* [Problem details]
What lines of the data hold the string "that"? Copy them all.

Start of Material for this exercise

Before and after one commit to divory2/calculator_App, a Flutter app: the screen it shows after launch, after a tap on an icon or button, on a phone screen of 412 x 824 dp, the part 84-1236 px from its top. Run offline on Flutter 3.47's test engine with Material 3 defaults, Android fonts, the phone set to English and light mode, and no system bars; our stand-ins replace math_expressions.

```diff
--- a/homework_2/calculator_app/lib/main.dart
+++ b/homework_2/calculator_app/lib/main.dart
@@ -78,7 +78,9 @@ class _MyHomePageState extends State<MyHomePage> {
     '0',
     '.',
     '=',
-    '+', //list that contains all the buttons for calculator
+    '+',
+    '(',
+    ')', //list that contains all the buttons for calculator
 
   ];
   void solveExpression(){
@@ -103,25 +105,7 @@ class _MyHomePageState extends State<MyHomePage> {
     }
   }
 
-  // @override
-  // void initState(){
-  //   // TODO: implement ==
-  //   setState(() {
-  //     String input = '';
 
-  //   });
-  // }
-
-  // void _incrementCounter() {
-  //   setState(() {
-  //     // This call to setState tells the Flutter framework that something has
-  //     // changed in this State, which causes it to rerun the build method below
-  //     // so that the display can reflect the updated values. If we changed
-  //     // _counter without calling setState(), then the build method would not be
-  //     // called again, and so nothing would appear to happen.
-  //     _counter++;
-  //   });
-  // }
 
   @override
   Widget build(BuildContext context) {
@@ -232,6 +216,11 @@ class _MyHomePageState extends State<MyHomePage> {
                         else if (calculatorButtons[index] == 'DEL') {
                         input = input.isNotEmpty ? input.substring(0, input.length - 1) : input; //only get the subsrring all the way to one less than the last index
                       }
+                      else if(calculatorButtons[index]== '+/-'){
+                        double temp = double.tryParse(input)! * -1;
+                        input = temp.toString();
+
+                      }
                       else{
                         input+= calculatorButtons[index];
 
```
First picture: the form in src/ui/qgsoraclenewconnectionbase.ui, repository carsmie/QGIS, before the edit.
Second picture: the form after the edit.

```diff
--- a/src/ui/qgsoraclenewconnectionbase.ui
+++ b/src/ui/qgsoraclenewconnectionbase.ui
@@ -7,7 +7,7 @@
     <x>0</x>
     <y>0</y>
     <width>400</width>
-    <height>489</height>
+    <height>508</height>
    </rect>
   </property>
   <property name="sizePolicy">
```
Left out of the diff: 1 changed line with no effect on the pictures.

End of Material for this exercise

* [Solution to this problem]
-    '+', //list that contains all the buttons for calculator
+    ')', //list that contains all the buttons for calculator
-  //     // This call to setState tells the Flutter framework that something has
-  //     // so that the display can reflect the updated values. If we changed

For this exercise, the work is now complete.